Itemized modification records
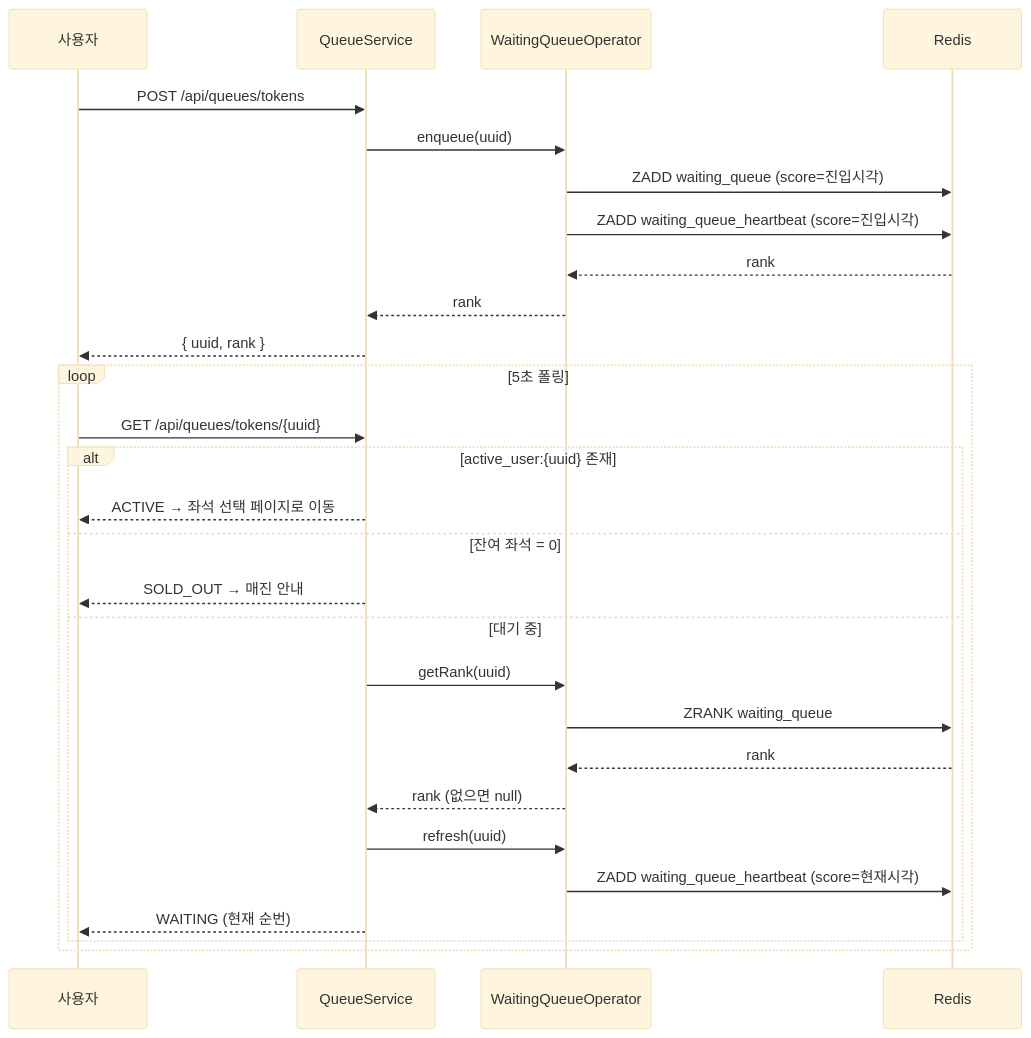
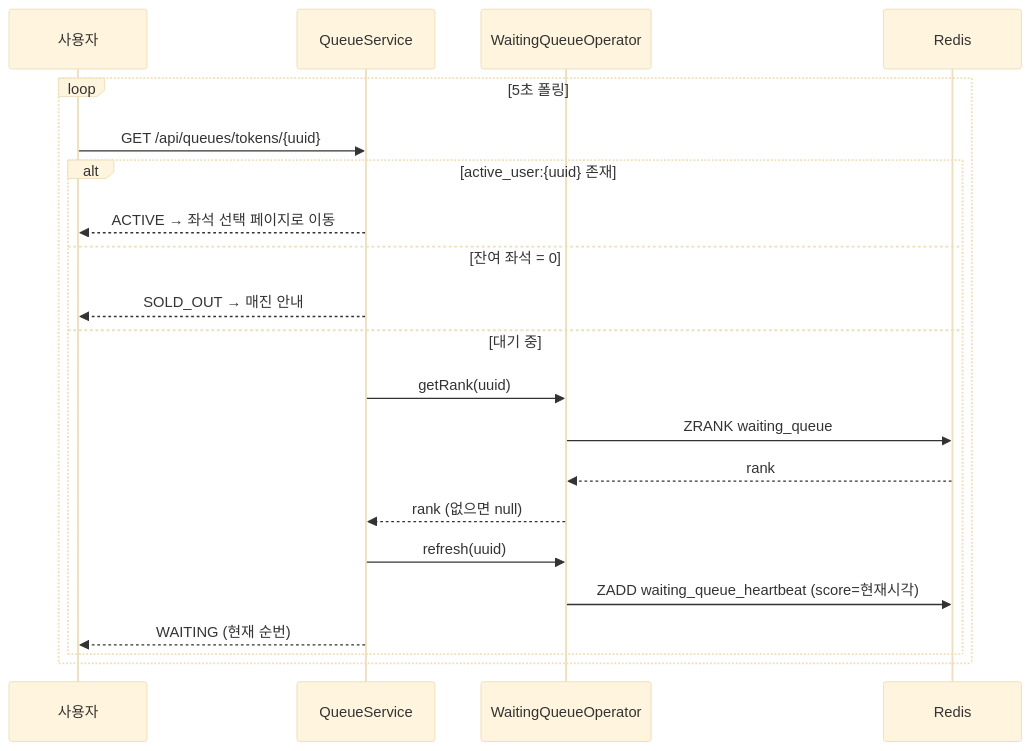
One commit to irnd04/zticket changed the third of 7 diagrams in README.md. Above: the diagram before and after it, drawn with Mermaid (base theme). The commit also changed other lines of this file, not shown here.

Commit message:
docs: 대기열 진입/폴링 플로우 분리 및 Redis 수치 제거

````diff
--- a/README.md
+++ b/README.md
@@ -74,32 +94,24 @@
 ```mermaid
 sequenceDiagram
     participant U as 사용자
     participant Q as QueueService
     participant O as WaitingQueueOperator
     participant R as Redis
-
-    U->>Q: POST /api/queues/tokens
-    Q->>O: enqueue(uuid)
-    O->>R: ZADD waiting_queue (score=진입시각)
-    O->>R: ZADD waiting_queue_heartbeat (score=진입시각)
-    R-->>O: rank
-    O-->>Q: rank
-    Q-->>U: { uuid, rank }
 
     loop 5초 폴링
         U->>Q: GET /api/queues/tokens/{uuid}
         alt active_user:{uuid} 존재
             Q-->>U: ACTIVE → 좌석 선택 페이지로 이동
         else 잔여 좌석 = 0
             Q-->>U: SOLD_OUT → 매진 안내
         else 대기 중
             Q->>O: getRank(uuid)
             O->>R: ZRANK waiting_queue
             R-->>O: rank
             O-->>Q: rank (없으면 null)
             Q->>O: refresh(uuid)
             O->>R: ZADD waiting_queue_heartbeat (score=현재시각)
             Q-->>U: WAITING (현재 순번)
         end
     end
 ```
````
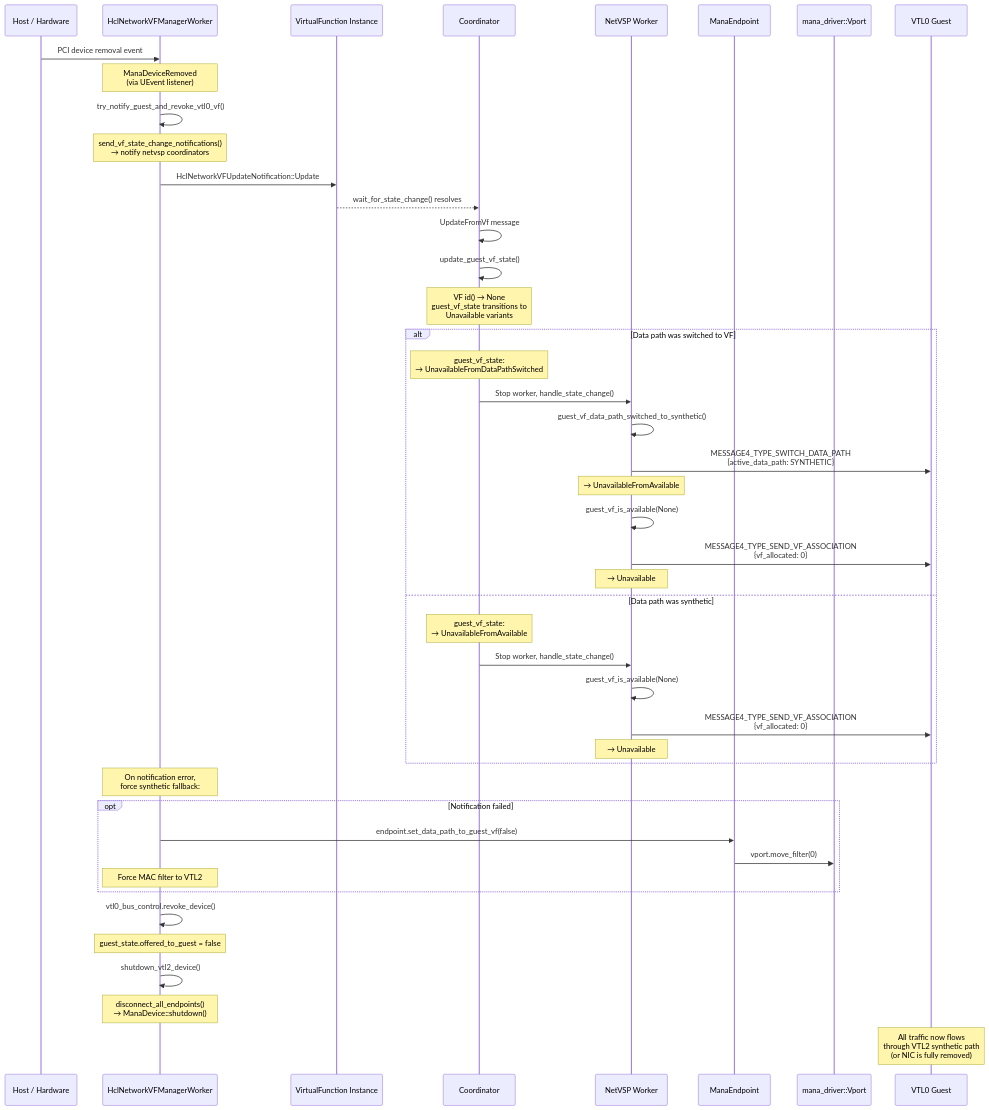
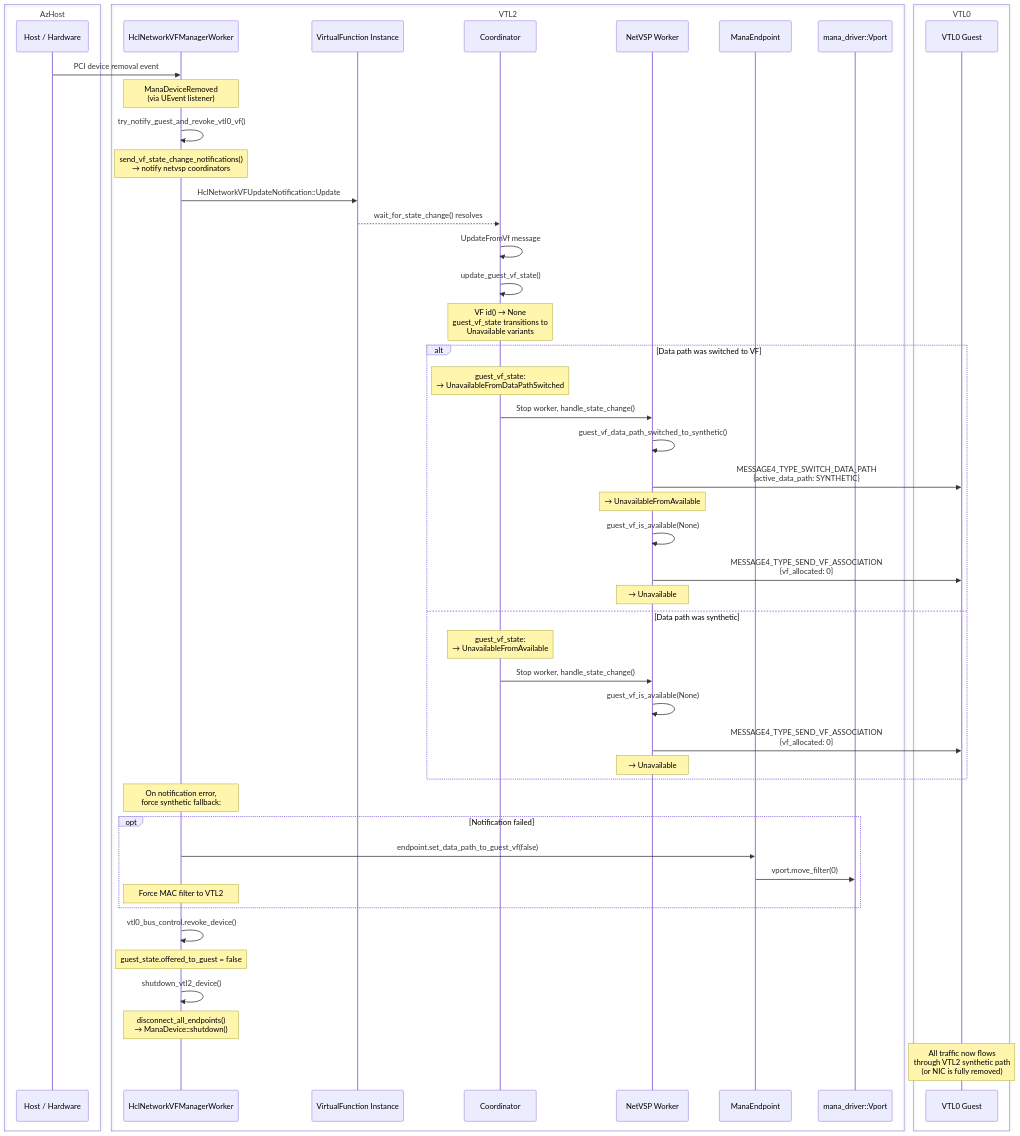
Before and after one commit to ben-zen/openvmm: the sixth of 7 diagrams in Guide/src/dev_guide/netvsp_mana_lifecycle_diagrams.md, drawn with Mermaid. The commit also changed other lines of this file, not shown here.

Commit message:
Improved diagrams, added component boundaries.

````diff
--- a/Guide/src/dev_guide/netvsp_mana_lifecycle_diagrams.md
+++ b/Guide/src/dev_guide/netvsp_mana_lifecycle_diagrams.md
@@ -376,59 +385,65 @@
 ```mermaid
 sequenceDiagram
+    box AzHost
     participant Host as Host / Hardware
+    end
+    box VTL2
     participant VFMgrWkr as HclNetworkVFManagerWorker
     participant VFMgrInst as VirtualFunction Instance
     participant Coord as Coordinator
     participant NetVSP as NetVSP Worker
     participant ManaEP as ManaEndpoint
     participant Vport as mana_driver::Vport
+    end
+    box VTL0
     participant Guest as VTL0 Guest
+    end
 
     Host->>VFMgrWkr: PCI device removal event
     Note over VFMgrWkr: ManaDeviceRemoved<br/>(via UEvent listener)
 
     VFMgrWkr->>VFMgrWkr: try_notify_guest_and_revoke_vtl0_vf()
     Note over VFMgrWkr: send_vf_state_change_notifications()<br/>→ notify netvsp coordinators
 
     VFMgrWkr->>VFMgrInst: HclNetworkVFUpdateNotification::Update
     VFMgrInst-->>Coord: wait_for_state_change() resolves
 
     Coord->>Coord: UpdateFromVf message
     Coord->>Coord: update_guest_vf_state()
     Note over Coord: VF id() → None<br/>guest_vf_state transitions to<br/>Unavailable variants
 
     alt Data path was switched to VF
         Note over Coord: guest_vf_state:<br/>→ UnavailableFromDataPathSwitched
         Coord->>NetVSP: Stop worker, handle_state_change()
 
         NetVSP->>NetVSP: guest_vf_data_path_switched_to_synthetic()
         NetVSP->>Guest: MESSAGE4_TYPE_SWITCH_DATA_PATH<br/>{active_data_path: SYNTHETIC}
         Note over NetVSP: → UnavailableFromAvailable
 
         NetVSP->>NetVSP: guest_vf_is_available(None)
         NetVSP->>Guest: MESSAGE4_TYPE_SEND_VF_ASSOCIATION<br/>{vf_allocated: 0}
         Note over NetVSP: → Unavailable
     else Data path was synthetic
         Note over Coord: guest_vf_state:<br/>→ UnavailableFromAvailable
         Coord->>NetVSP: Stop worker, handle_state_change()
         NetVSP->>NetVSP: guest_vf_is_available(None)
         NetVSP->>Guest: MESSAGE4_TYPE_SEND_VF_ASSOCIATION<br/>{vf_allocated: 0}
         Note over NetVSP: → Unavailable
     end
 
     Note over VFMgrWkr: On notification error,<br/>force synthetic fallback:
 
     opt Notification failed
         VFMgrWkr->>ManaEP: endpoint.set_data_path_to_guest_vf(false)
         ManaEP->>Vport: vport.move_filter(0)
         Note over VFMgrWkr: Force MAC filter to VTL2
     end
 
     VFMgrWkr->>VFMgrWkr: vtl0_bus_control.revoke_device()
     Note over VFMgrWkr: guest_state.offered_to_guest = false
 
     VFMgrWkr->>VFMgrWkr: shutdown_vtl2_device()
     Note over VFMgrWkr: disconnect_all_endpoints()<br/>→ ManaDevice::shutdown()
 
     Note over Guest: All traffic now flows<br/>through VTL2 synthetic path<br/>(or NIC is fully removed)
 ```
````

Your task
Where a line above contains the string "uuid", copy that line.

Response
-    Q->>O: enqueue(uuid)
-    Q-->>U: { uuid, rank }
         U->>Q: GET /api/queues/tokens/{uuid}
         alt active_user:{uuid} 존재
             Q->>O: getRank(uuid)
             Q->>O: refresh(uuid)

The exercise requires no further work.